» **Task objective**
The lines to copy run from the one containing "chore(gold24): publish compact" through the last line of the listing; copy them exactly and nothing more.

» **Data supplied**
________________

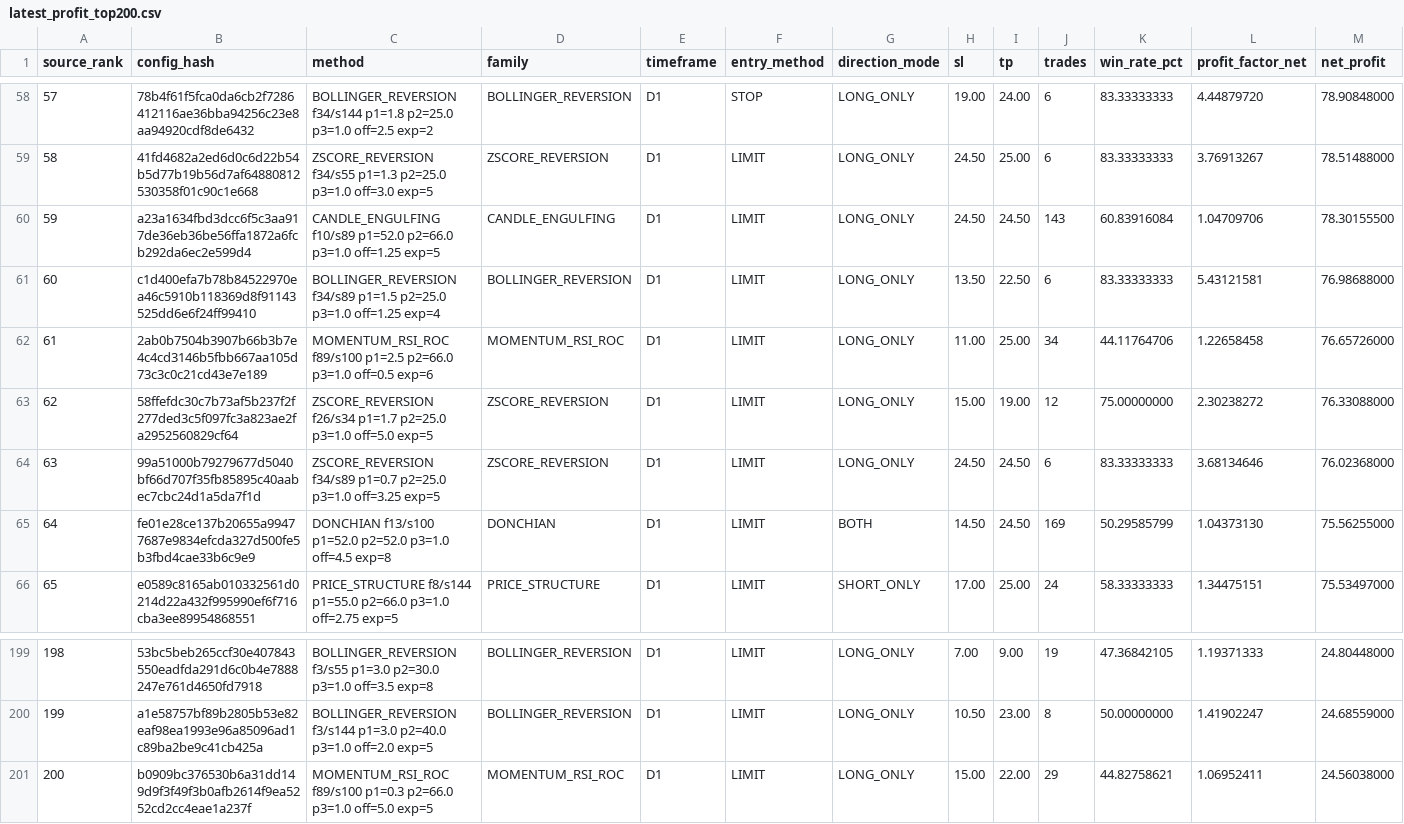
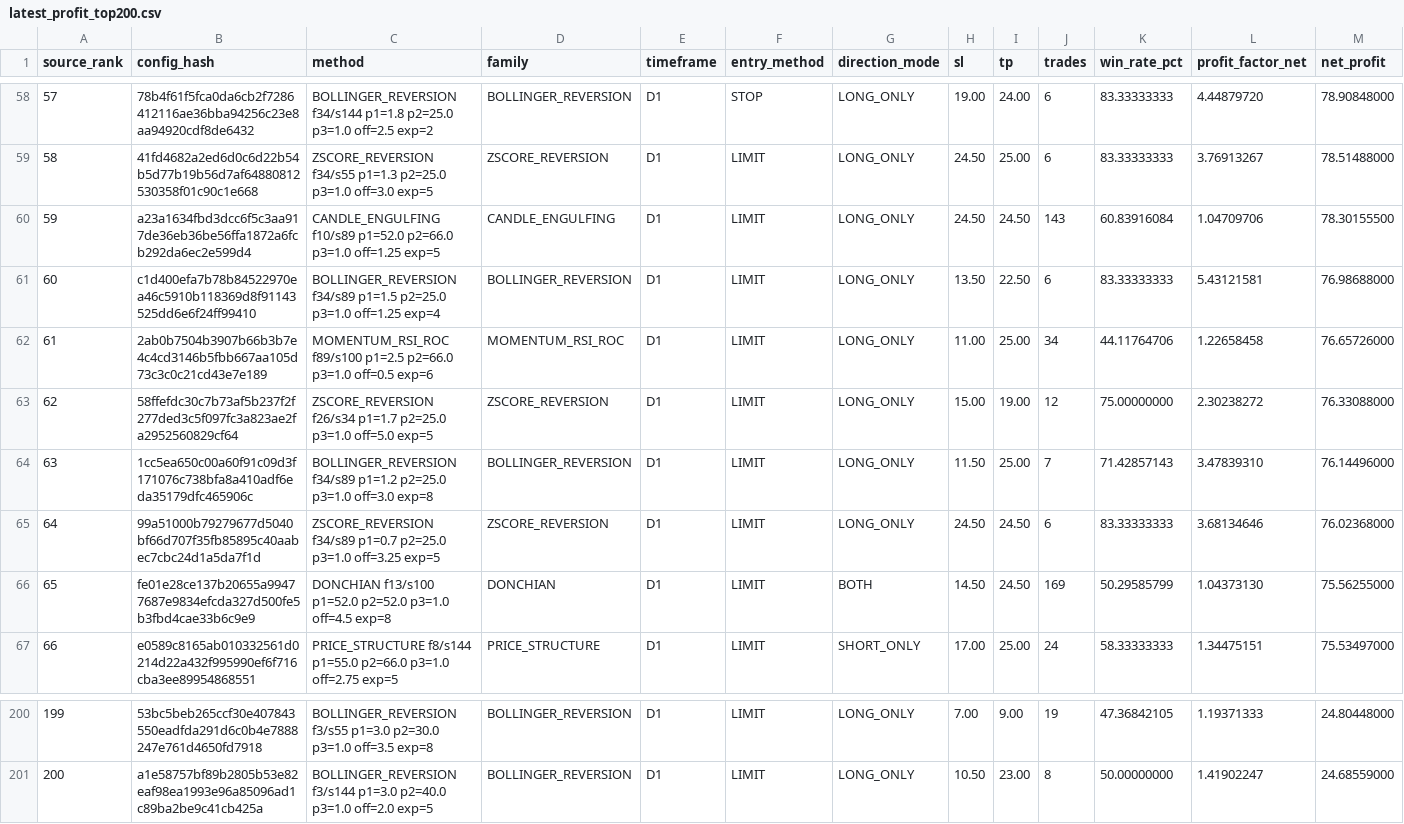
Before and after one commit to copytolive/rwa, a CSV file: backtest/gold24/runtime_v11/latest_profit_top200.csv, drawn as a sheet; only a part is shown, gaps mark what is left out; removed rows and columns are numbered as before the commit, all else as after; rows hold the shown columns only; the diff names each change by its address in the sheet, - before the commit and + after, or states it on an @@ line.

Commit message:
chore(gold24): publish compact v11 rankings + strict usd report [skip ci]

```diff
--- a/backtest/gold24/runtime_v11/latest_profit_top200.csv
+++ b/backtest/gold24/runtime_v11/latest_profit_top200.csv
+row 64: 63 | 1cc5ea650c00a60f91c09d3f171076c738bfa8a410adf6eda35179dfc465906c | BOLLINGER_REVERSION f34/s89 p1=1.2 p2=25.0 p3=1.0 off=3.0 exp=8 | BOLLINGER_REVERSION | D1 | LIMIT | LONG_ONLY | 11.50 | 25.00 | 7 | 71.42857143 | 3.47839310 | 76.14496000
@@ column A (source_rank) renumbered between rows 65 and 201 @@
-row 201: 200 | b0909bc376530b6a31dd149d9f3f49f3b0afb2614f9ea5252cd2cc4eae1a237f | MOMENTUM_RSI_ROC f89/s100 p1=0.3 p2=66.0 p3=1.0 off=5.0 exp=5 | MOMENTUM_RSI_ROC | D1 | LIMIT | LONG_ONLY | 15.00 | 22.00 | 29 | 44.82758621 | 1.06952411 | 24.56038000
```
Also changed, not shown: 4 other files.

________________

» **Answer area**
chore(gold24): publish compact v11 rankings + strict usd report [skip ci]

```diff
--- a/backtest/gold24/runtime_v11/latest_profit_top200.csv
+++ b/backtest/gold24/runtime_v11/latest_profit_top200.csv
+row 64: 63 | 1cc5ea650c00a60f91c09d3f171076c738bfa8a410adf6eda35179dfc465906c | BOLLINGER_REVERSION f34/s89 p1=1.2 p2=25.0 p3=1.0 off=3.0 exp=8 | BOLLINGER_REVERSION | D1 | LIMIT | LONG_ONLY | 11.50 | 25.00 | 7 | 71.42857143 | 3.47839310 | 76.14496000
@@ column A (source_rank) renumbered between rows 65 and 201 @@
-row 201: 200 | b0909bc376530b6a31dd149d9f3f49f3b0afb2614f9ea5252cd2cc4eae1a237f | MOMENTUM_RSI_ROC f89/s100 p1=0.3 p2=66.0 p3=1.0 off=5.0 exp=5 | MOMENTUM_RSI_ROC | D1 | LIMIT | LONG_ONLY | 15.00 | 22.00 | 29 | 44.82758621 | 1.06952411 | 24.56038000
```
Also changed, not shown: 4 other files.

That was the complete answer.